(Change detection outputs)

***

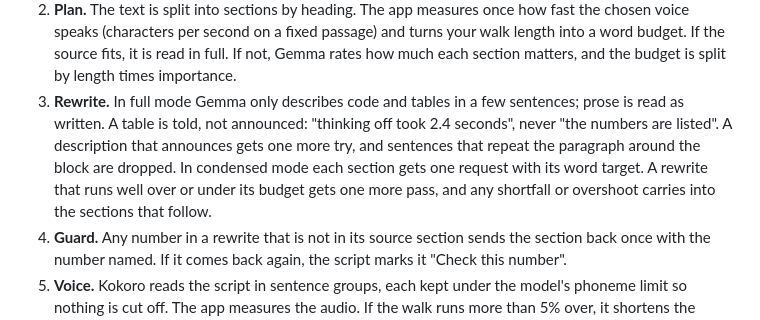
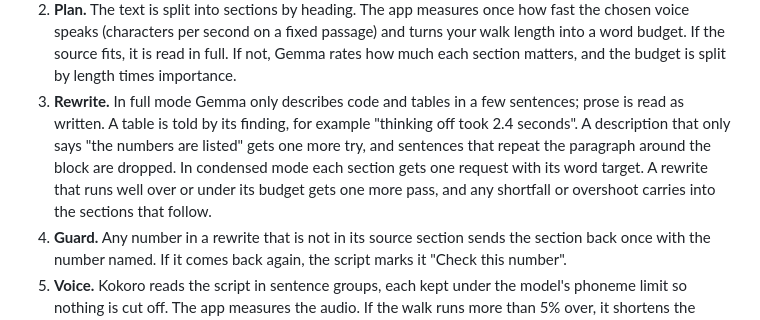
Before and after one commit to nazboyko/tabs-to-trails, a Markdown page: README.md, the part around the change. Rendered like a GitHub page.

Commit message:
say how a table is told in plainer words

```diff
--- a/README.md
+++ b/README.md
@@ -44,7 +44,7 @@ flowchart LR
 
 1. **Read.** dev.to links go through the DEV API, without a challenge post's submission line and Prize Categories section. Other links are fetched once (http and https only, 10 seconds, 5 MB, 3 redirects, HTML only), parsed without running the page's scripts, and cleaned with Mozilla Readability. Reference lists and link lists are left out too, and the Ready screen names everything left out. Images are skipped unless their alt text states data, like a chart with its numbers; that alt text is then read as a sentence.
 2. **Plan.** The text is split into sections by heading. The app measures once how fast the chosen voice speaks (characters per second on a fixed passage) and turns your walk length into a word budget. If the source fits, it is read in full. If not, Gemma rates how much each section matters, and the budget is split by length times importance.
-3. **Rewrite.** In full mode Gemma only describes code and tables in a few sentences; prose is read as written. A table is told, not announced: "thinking off took 2.4 seconds", never "the numbers are listed". A description that announces gets one more try, and sentences that repeat the paragraph around the block are dropped. In condensed mode each section gets one request with its word target. A rewrite that runs well over or under its budget gets one more pass, and any shortfall or overshoot carries into the sections that follow.
+3. **Rewrite.** In full mode Gemma only describes code and tables in a few sentences; prose is read as written. A table is told by its finding, for example "thinking off took 2.4 seconds". A description that only says "the numbers are listed" gets one more try, and sentences that repeat the paragraph around the block are dropped. In condensed mode each section gets one request with its word target. A rewrite that runs well over or under its budget gets one more pass, and any shortfall or overshoot carries into the sections that follow.
 4. **Guard.** Any number in a rewrite that is not in its source section sends the section back once with the number named. If it comes back again, the script marks it "Check this number".
 5. **Voice.** Kokoro reads the script in sentence groups, each kept under the model's phoneme limit so nothing is cut off. The app measures the audio. If the walk runs more than 5% over, it shortens the largest condensed section; more than 8% under, it gives the time back to the condensed section that left out the most. It does this once and voices only that section again.
 6. **Pack.** ffmpeg makes a chime from two sine tones and encodes a mono 64 kbps MP3. The halfway cue goes at the sentence boundary nearest the middle of the finished walk.
```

***

▸ WHAT YOU WILL DO
Set down every entry exactly as it appears, but skip the pictures.

▸ RESPONSE TO THIS TASK
Before and after one commit to nazboyko/tabs-to-trails, a Markdown page: README.md, the part around the change. Rendered like a GitHub page.

Commit message:
say how a table is told in plainer words

```diff
--- a/README.md
+++ b/README.md
@@ -44,7 +44,7 @@ flowchart LR
 
 1. **Read.** dev.to links go through the DEV API, without a challenge post's submission line and Prize Categories section. Other links are fetched once (http and https only, 10 seconds, 5 MB, 3 redirects, HTML only), parsed without running the page's scripts, and cleaned with Mozilla Readability. Reference lists and link lists are left out too, and the Ready screen names everything left out. Images are skipped unless their alt text states data, like a chart with its numbers; that alt text is then read as a sentence.
 2. **Plan.** The text is split into sections by heading. The app measures once how fast the chosen voice speaks (characters per second on a fixed passage) and turns your walk length into a word budget. If the source fits, it is read in full. If not, Gemma rates how much each section matters, and the budget is split by length times importance.
-3. **Rewrite.** In full mode Gemma only describes code and tables in a few sentences; prose is read as written. A table is told, not announced: "thinking off took 2.4 seconds", never "the numbers are listed". A description that announces gets one more try, and sentences that repeat the paragraph around the block are dropped. In condensed mode each section gets one request with its word target. A rewrite that runs well over or under its budget gets one more pass, and any shortfall or overshoot carries into the sections that follow.
+3. **Rewrite.** In full mode Gemma only describes code and tables in a few sentences; prose is read as written. A table is told by its finding, for example "thinking off took 2.4 seconds". A description that only says "the numbers are listed" gets one more try, and sentences that repeat the paragraph around the block are dropped. In condensed mode each section gets one request with its word target. A rewrite that runs well over or under its budget gets one more pass, and any shortfall or overshoot carries into the sections that follow.
 4. **Guard.** Any number in a rewrite that is not in its source section sends the section back once with the number named. If it comes back again, the script marks it "Check this number".
 5. **Voice.** Kokoro reads the script in sentence groups, each kept under the model's phoneme limit so nothing is cut off. The app measures the audio. If the walk runs more than 5% over, it shortens the largest condensed section; more than 8% under, it gives the time back to the condensed section that left out the most. It does this once and voices only that section again.
 6. **Pack.** ffmpeg makes a chime from two sine tones and encodes a mono 64 kbps MP3. The halfway cue goes at the sentence boundary nearest the middle of the finished walk.
```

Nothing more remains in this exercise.